Arata takes long strides around the tower, pretending to shoo away curious pedestrians, wheels around in a nifty pirouette practiced over the years, grabs the man's shoulders and pulls him over the rail to safety. he lied. Charles Hippolyte, 43, a 250-pound bridge workers and former tackle for the University of Montana, gets the assist. Handcuffs are slapped on.

Sometimes you only get one good shot and you have to take it. There is no time to second guess. It's instinct, like the funny feeling. And sometimes you make the save, and sometimes you don't.

"No, no, no," screams the man. He is led to the back seat of the highway patrol cat. "I've tried three times, three times and I've failed," cries. he doesn't clarify if he tried to kill himself three times or if he has failed at something else.

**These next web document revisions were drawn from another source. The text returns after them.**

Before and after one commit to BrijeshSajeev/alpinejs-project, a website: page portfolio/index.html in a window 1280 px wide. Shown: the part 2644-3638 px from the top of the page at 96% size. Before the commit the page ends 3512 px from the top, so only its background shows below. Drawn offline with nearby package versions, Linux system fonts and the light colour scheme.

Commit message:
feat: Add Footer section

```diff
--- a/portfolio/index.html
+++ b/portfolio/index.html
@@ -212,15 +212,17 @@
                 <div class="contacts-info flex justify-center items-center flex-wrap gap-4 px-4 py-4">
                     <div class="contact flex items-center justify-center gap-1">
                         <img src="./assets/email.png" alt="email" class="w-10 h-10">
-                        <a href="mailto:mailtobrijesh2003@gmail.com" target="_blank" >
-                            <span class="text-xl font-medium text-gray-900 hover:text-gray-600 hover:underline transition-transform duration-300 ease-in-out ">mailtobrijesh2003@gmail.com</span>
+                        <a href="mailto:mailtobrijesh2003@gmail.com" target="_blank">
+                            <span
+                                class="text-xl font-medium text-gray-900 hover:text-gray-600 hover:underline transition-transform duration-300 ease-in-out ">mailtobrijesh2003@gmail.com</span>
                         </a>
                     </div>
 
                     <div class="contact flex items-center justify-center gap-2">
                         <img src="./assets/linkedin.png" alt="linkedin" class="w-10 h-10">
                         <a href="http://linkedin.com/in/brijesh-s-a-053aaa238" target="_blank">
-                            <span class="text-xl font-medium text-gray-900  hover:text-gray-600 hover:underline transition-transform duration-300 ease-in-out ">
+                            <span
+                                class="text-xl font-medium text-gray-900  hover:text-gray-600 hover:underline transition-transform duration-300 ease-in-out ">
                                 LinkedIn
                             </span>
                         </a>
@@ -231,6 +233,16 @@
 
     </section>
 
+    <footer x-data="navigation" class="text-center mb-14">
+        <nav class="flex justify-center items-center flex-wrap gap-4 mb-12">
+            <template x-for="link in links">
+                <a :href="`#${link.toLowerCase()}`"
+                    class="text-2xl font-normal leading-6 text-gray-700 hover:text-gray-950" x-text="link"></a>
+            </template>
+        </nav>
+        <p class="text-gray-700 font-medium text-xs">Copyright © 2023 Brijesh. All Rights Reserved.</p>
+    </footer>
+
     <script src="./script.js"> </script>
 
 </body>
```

His torment is a mystery to be unraveled later by the psychiatrists. But the young man does not appear to be overly grateful for a second chance.

As Arata rolls around on the ground trying to subdue the young man, a tourist runs up, breathing hard. He points out to mid-span and blurts, "There's a woman out there on the other side of the rail. She says she's scared."

The reporter is the only one left. He has never talked with someone trying to make such an all-or-nothing life decision, but he is the only one free, so he sprints out 50 yards and finds a Chinese-American woman named Elizabeth on the wrong side of the rail.

She appears very dazed. She looks down and almos loses her balance. She moans and says she is scared.

"Hi," says the reporter, trying to imitate Arata's railside manner. "What's your name?"

"What do you mean, asking my name at a time like this?" she says.

"Well what is your name?" he asks. "Elizabeth."

"Look, Elizabeth, why don't you come back over here and we'll go have a cup of coffee and talk.?"

"I can't, I mean I can't get back over. I mean I don't know how I got here. I'm scared." Suddenly, Arata and Hipplyte lunge out of nowhere and yank her over the side. She is husky and is wearing jeans and a baggy brown sweater. Patrolman Ed Loeflker handcuffs her. She insists the reporter ride with her to Mt. Zion. "I want him to go with me," she says. "He's nice.

In the back seat, pudgy hands cuffed behind her back, she rolls around like a Bozo The Clown punching bag. SHe is very drunk and says she took a taxi to the bridge after "Some guy hit me" in a bar brawl. The next thing she knew, she was staring at the cith from the wrong side of railing.

"It sort of blew me away." says Elizabeth. "I looked down and it was really heavy duty, real dark and shallo like it was going to envelop me. And I said to myself, 'Oh s-. Oh mercy. I don't want to jump into this bull -'. So I yelled for help."

She turns to Loefler, whose curly blond hair and mustache give him a strong likeness to Robert Redford, and asks, "Hey, do you have a joint?"

The patrolman shakes his head. "Well, I have some great hash oil in my purse," say Elizabeth. "Let's boogie." Then she passes out.

Later, Arata tells the reporter he is very lucky to have been on the scene on such a busy night. "Unbelievable," says Hippolyte, describing an evening with two would-be jumpers at the same-time.

The ex-college football player feels elated from the rescues, "I love life," he says, "I don't want to see anybody go over. We all get down for a few minutes, but we get back up. I just figure if you can save 'em for a few minutes, they might be back up the next time around."